Taking advantage of the huge potential that promises to be unleashed by Russia’s substantial capital investment program in its Far East territories, international forwarding group F.S. Mackenzie has opened its sixth office in Russia, at Vladivostok.
The new base will provide F.S. Mackenzie – the Russian and UK member of the Famous Pacific Shipping Group global forwarding and NVOCC system - with a platform to develop import traffic from China, Japan, Korea, the USA, Australia and New Zealand, via the city’s deepsea port and airport. Services will include airfreight, container FCL and LCL, break bulk, outsize and special cargo, rail freight, door-to-door deliveries, warehousing and trucking.
The new F.S. Mackenzie branch is headed up by Dmitriy Maslov, who has over 25 years’ experience with Russia’s largest transport provider, FESCO - most recently as senior manager of its liner and intermodal division. Maslov also spent several years in FESCO’s operations in Vietnam and the USA.
The new office joins existing F.S. Mackenzie bases in Moscow, St Petersburg, Yekaterinburg, Novosibirsk and Novorossiysk. It has been launched with three experienced staff, but early workforce expansion is fully anticipated as the office starts to exploit the area’s vast potential. Initially, physical handling and surface transportation are being outsourced.
Vladivostok is Russia’s third largest ocean gateway, and has a newly-constructed airport; nearby Vostochniy Port (200 km from Vladivostok) is the third largest sea port in the region. The two ports have modern container and conventional cargo facilities, receive regular calls by major lines including Maersk, CMA CGM, APL, Hyundai, KMTC, Sinokor and FESCO, and enjoy excellent connections to the hinterland via rail and road.

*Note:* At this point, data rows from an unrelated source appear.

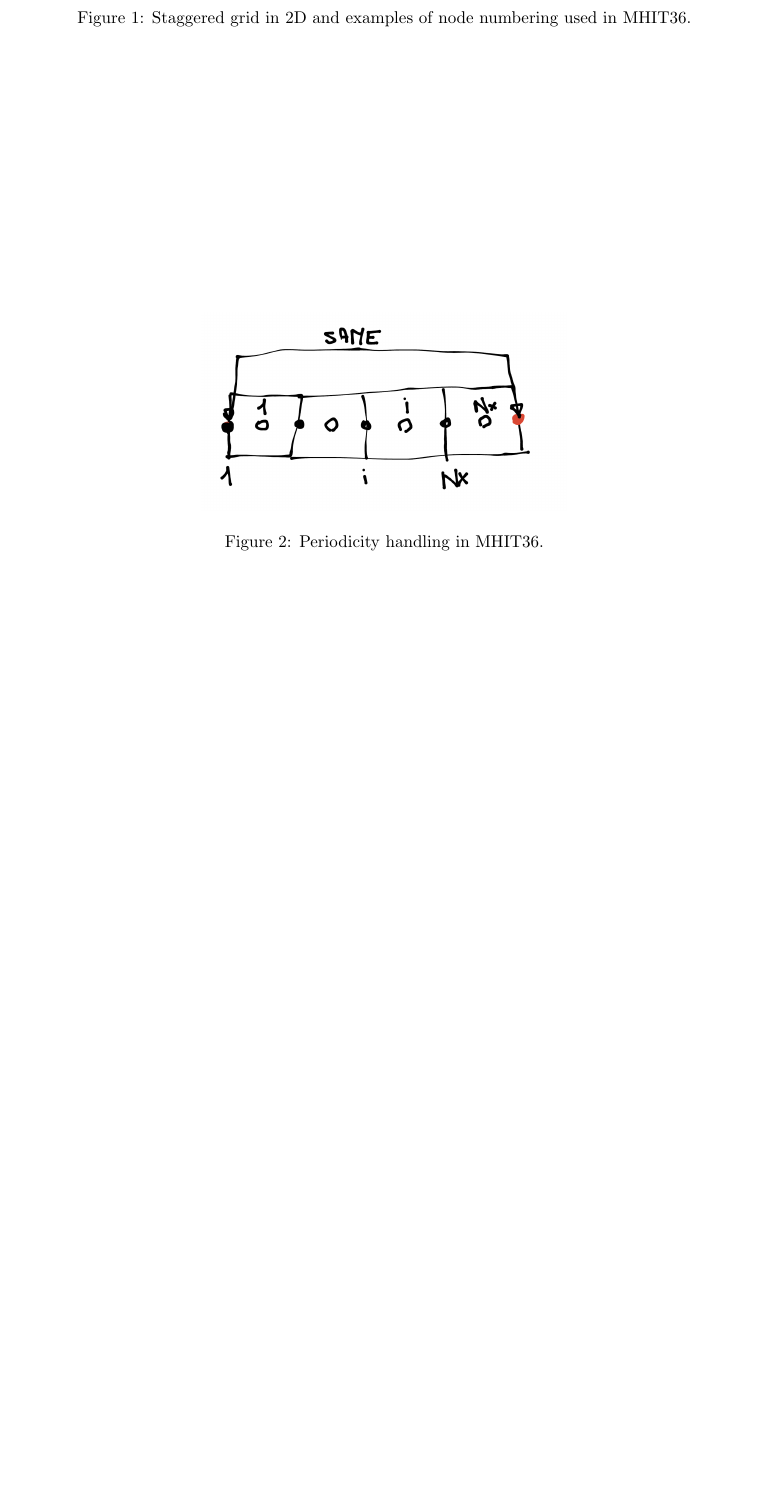
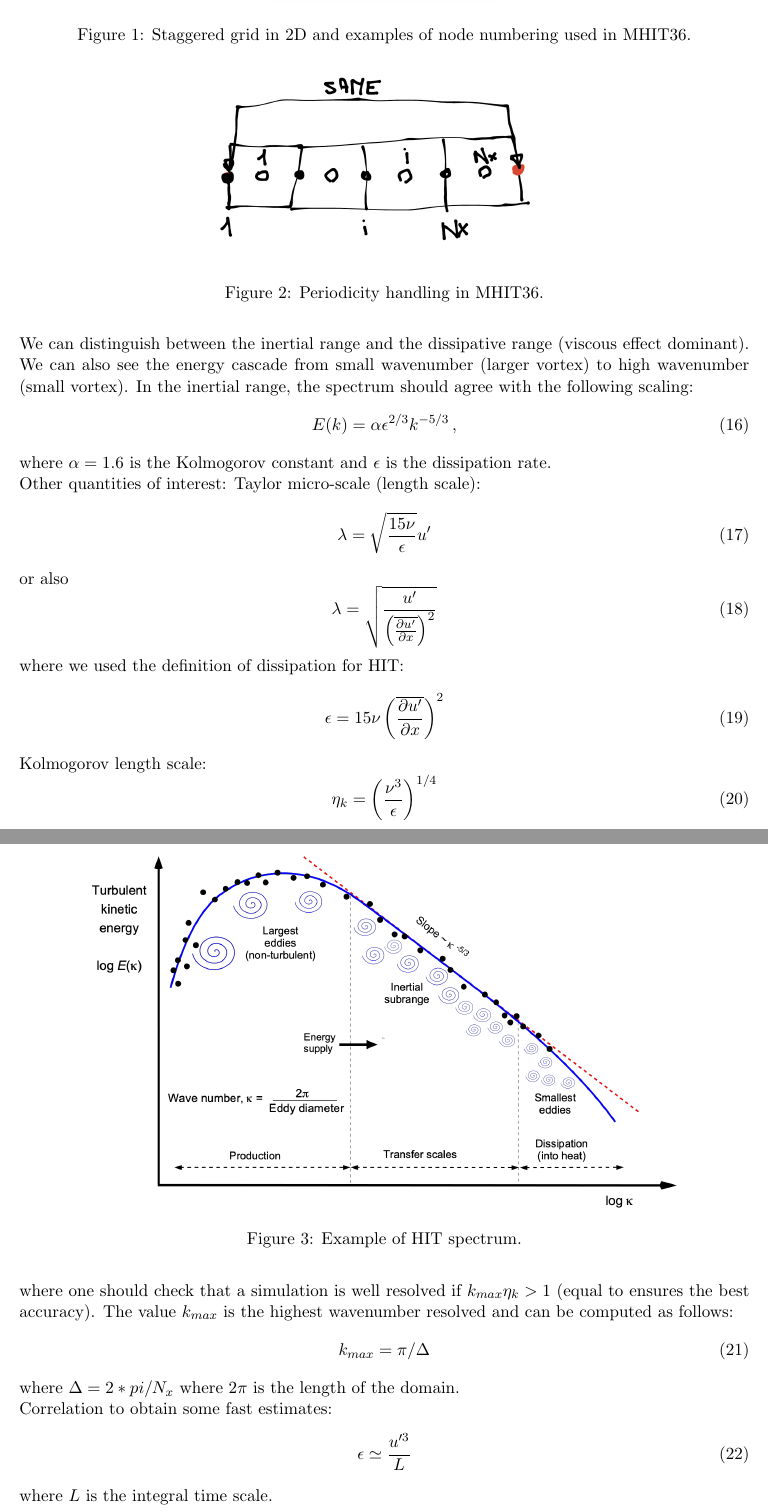
Before and after one commit to aroccon/MHIT36_single, a LaTeX document (handbook/main.tex): part of page 5 of 5 before the commit and two parts of pages 5 and 6 of 6 after it, the two joined at a grey line, cut so that both start at the same text, the shorter picture padded with empty space. Compiled offline with pdfLaTeX.

```diff
--- a/handbook/main.tex
+++ b/handbook/main.tex
@@ -183 +188,51 @@
+We can distinguish between the inertial range and the dissipative range (viscous effect dominant).
+We can also see the energy cascade from small wavenumber (larger vortex) to high wavenumber (small vortex).
+In the inertial range, the spectrum should agree with the following scaling:
+\begin{equation}
+E(k)=\alpha \epsilon^{2/3} k^{-5/3}\, ,
+\end{equation}
+where $\alpha=1.6$ is the Kolmogorov constant and $\epsilon$ is the dissipation rate.
+
+\begin{figure}[!t]
+\centering
+    \includegraphics[width=0.8\textwidth]{spectra.png}
+    \caption{Example of HIT spectrum.}
+    \label{spectra}
+\end{figure}
+
+\noindent
+Other quantities of interest:
+Taylor micro-scale (length scale):
+\begin{equation}
+\lambda=\sqrt{\frac{15 \nu}{\epsilon}} u'
+\end{equation}
+or also
+\begin{equation}
+\lambda=\sqrt{\frac{u'}{  \left(  \overline{ \frac{\partial u'}{ \partial  x} } \right)^2}}
+\end{equation}
+where we used the definition of dissipation for HIT:
+\begin{equation}
+\epsilon=15 \nu  \left(  \overline{ \frac{\partial u'}{ \partial  x} } \right)^2
+\end{equation}
+
+\noindent
+Kolmogorov length scale:
+\begin{equation}
+\eta_k = \left( \frac{\nu^3 }{\epsilon} \right)^{1/4}
+\end{equation}
+where one should check that a simulation is well resolved if $k_{max} \eta_k > 1$ (equal to ensures the best accuracy).
+The value $k_{max}$ is the highest wavenumber resolved and can be computed as follows:
+\begin{equation}
+k_{max}= \pi / \Delta
+\end{equation}
+where $\Delta = 2*pi / N_x$ where $2 \pi$ is the length of the domain.
+
+\noindent
+Correlation to obtain some fast estimates:
+\begin{equation}
+\epsilon \simeq \frac{u'^3}{L}
+\end{equation}
+where $L$ is the integral time scale.
+
+
 \end{document}
```
Also changed, not shown: README.md, handbook/main.pdf, handbook/spectra.png (added), handbook/main.tex (5 more changed lines), 4 other files.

Says Dmitriy Maslov: “The Russian Government is making substantial capital investments in the development of its Far East territories, which are close neighbours to the main Asian exporting countries. This leads us to believe that there will be significant increases in traffic through Vladivostok port and airport, and Vostochniy, in the near future.
“Through this new office, we intend to develop our LCL service to cover the Russian Far East, and also enhance our intermodal solutions for shipments to and from Russia and the CIS.”
He concludes: “Taking into account the time difference with Moscow (7 hours) and London (11 hours), this new office will enable us to control our operations in the region more effectively.”